A few weeks ago heavy snow in the Northeast forced the National Football League to postpone a scheduled game between the Minnesota Vikings and the Philadelphia Eagles. This did not sit well with outgoing Pennsylvania governor Ed Rendell.
Speaking to a Philadelphia radio station, Rendell opined:
We’ve become a nation of wusses. The Chinese are kicking our butt in everything. If this was in China, do you think the Chinese would have called off the game? People would have been marching down to the stadium, they would have walked and they would have been doing calculus on the way down.
Rendell’s words neatly encapsulated the prevailing stereotype of China held by many Americans: that they’re a tough, lean country on the rise who are poised to overtake America (and they’re good at math, too). How did this happen? Perhaps it comes down to parenting. In a now-infamous piece with the Wall Street Journal, the Yale law professor Amy Chua argued that Chinese parents are “superior” because they care little about niceties like self-esteem and social life and drill, drill, drill their children into submission.
So it’s no wonder that many Americans now think that an army of Chinese, reared by uncompromising “tiger mothers,” are well on their way to passing us weak, decadent, lazy Westerners by.
Consider the results of a recent Pew Research poll asking Americans to choose the country with the largest economy. 44 percent chose China, while only 27 percent correctly identified the United States. In truth, the American economy is nearly three times the size of China’s. In terms of per capita income, the average American earns a staggering 15 times more than his Chinese counterpart. The CIA World Factbook ranks China’s per capita income 128th in the world, behind countries like Algeria, Ecuador, and Albania. By virtually any other traditional measure of power- military, diplomatic, cultural influence- China lags behind the US by a significant margin.
As an American who lived in China for six years, I am often struck by how the perception of China’s strength differs from reality.For all the talk of fancy restaurants in Shanghai’s elegant French Concession district and hot new sales of Ferrari cars, the vast interior of the country contains hundreds of millions of agricultural workers, many of whom live in villages without running water, electricity, or paved roads. I recall speaking to a middle-aged man about why I had come to live in China and study Chinese. “There’s a lot of opportunity here, and Chinese is the language of the future.” I said. He laughed. “You sound like all of the young Chinese people I speak to who want to go to America.” Indeed, I was often asked by Chinese friends why I had interrupted my life in the United States to move to China, as if the decision was wholly irrational- by being an American, hadn’t I already made it?
This is not to say that the Chinese have a lack of regard for their country. In fact, I found the majority of people there to be patriotic and optimistic about its future. They do however have a more accurate impression of China’s real strength than do Americans.
What accounts for the discrepancy? The media shoulders some of the blame. Stories about new infrastructure projects, the rise of a luxury goods market, and weapons procurement are sexier than ones covering rural poverty and endemic corruption. Most of the stories in the American media feed the narrative that China’s rise is inexorable and swift. The vast majority of Americans who travel to China stay in the prosperous coastal cities, lending the impression that the entire country is filled with massive skyscrapers and fancy new airports. Few make it to the impoverished hinterland where the majority of the population lives.

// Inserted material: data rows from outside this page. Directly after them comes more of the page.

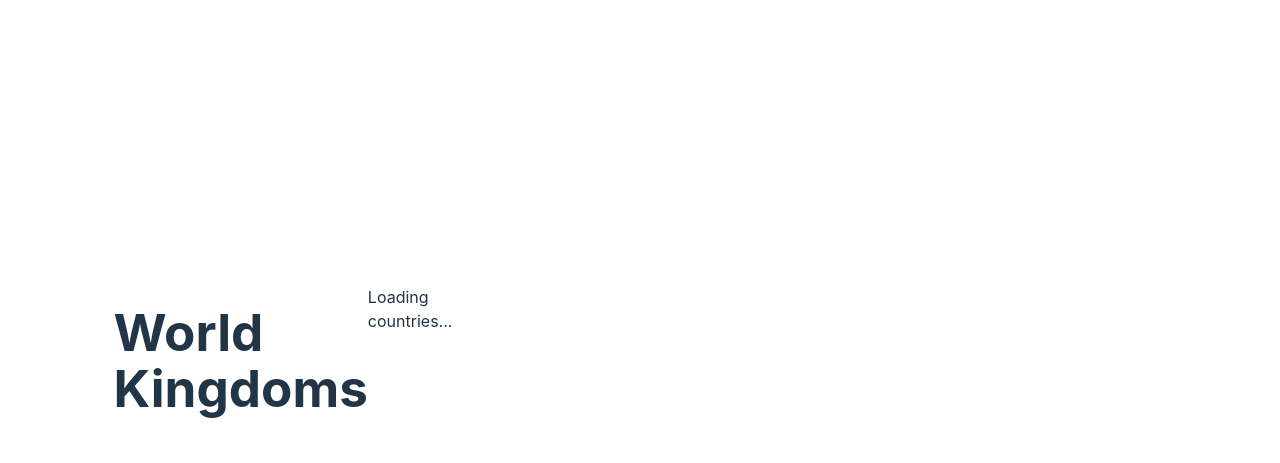
Repository: MelissaJacobi/lab-07
Page: /
An editor plug-in stored every save of this project. The page is shown before and after the next save, followed by the edit.
The browser window is 1280 px wide. The pictures show the whole page.
The page's requests for data from a server got no answer. The project was rebuilt for these pictures with package versions that can differ from the ones it lists, and the page was loaded fresh each time. No one was signed in, and anything a server would have sent is missing. Also part of the build but not shown: vite.config.js, src/components/Details.module.css, src/components/Details.jsx.

Above is the page before, as saved 2024-11-23 22:16:14.

After the next save:
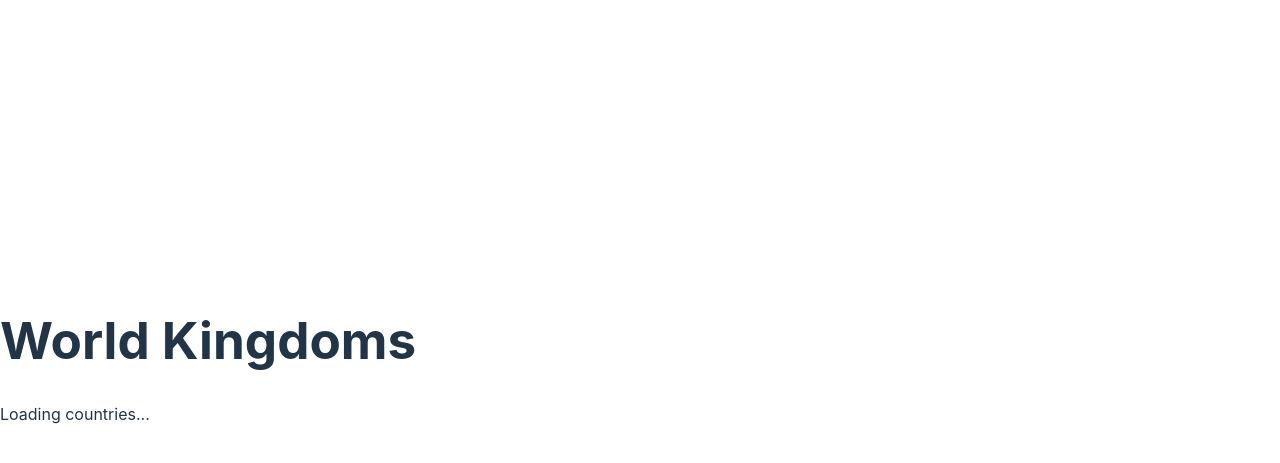
Saved 46 s later.
--- a/src/components/Countries.jsx
+++ b/src/components/Countries.jsx
@@ -27,7 +27,7 @@ const Countries = () => {
   };
 
   return (
-    <div className={styles.container}>
+    <div>
       <h1>World Kingdoms</h1>
       {loading ? (
         <p>Loading countries...</p>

In addition, there exists a link between the geopolitical and the cultural. Amy Chua’s piece on motherhood captured the nation’s attention because her contention- that because children raised by Chinese parents are more successful, China’s power relative to the United States is increasing- resonates with the stereotypical impression of China held by Americans. Rendell’s piece too implicitly attributes China’s rise to determination, toughness, and hunger absent in modern-day American society. In the public imagination, these qualities supersede the complex geopolitical factors that actually explain the relationship between China and the US.
The buzz surrounding Chinese President Hu Jintao’s arrival in Washington exemplifies the importance of the Sino-American bilateral relationship, one that is poised to remain central to global affairs in the coming decades. Yet in thinking about China it is instructive to consider the country’s actual conditions- its economic, military, and social power- rather than succumb to the popular caricatures glorified by the news media and political leaders.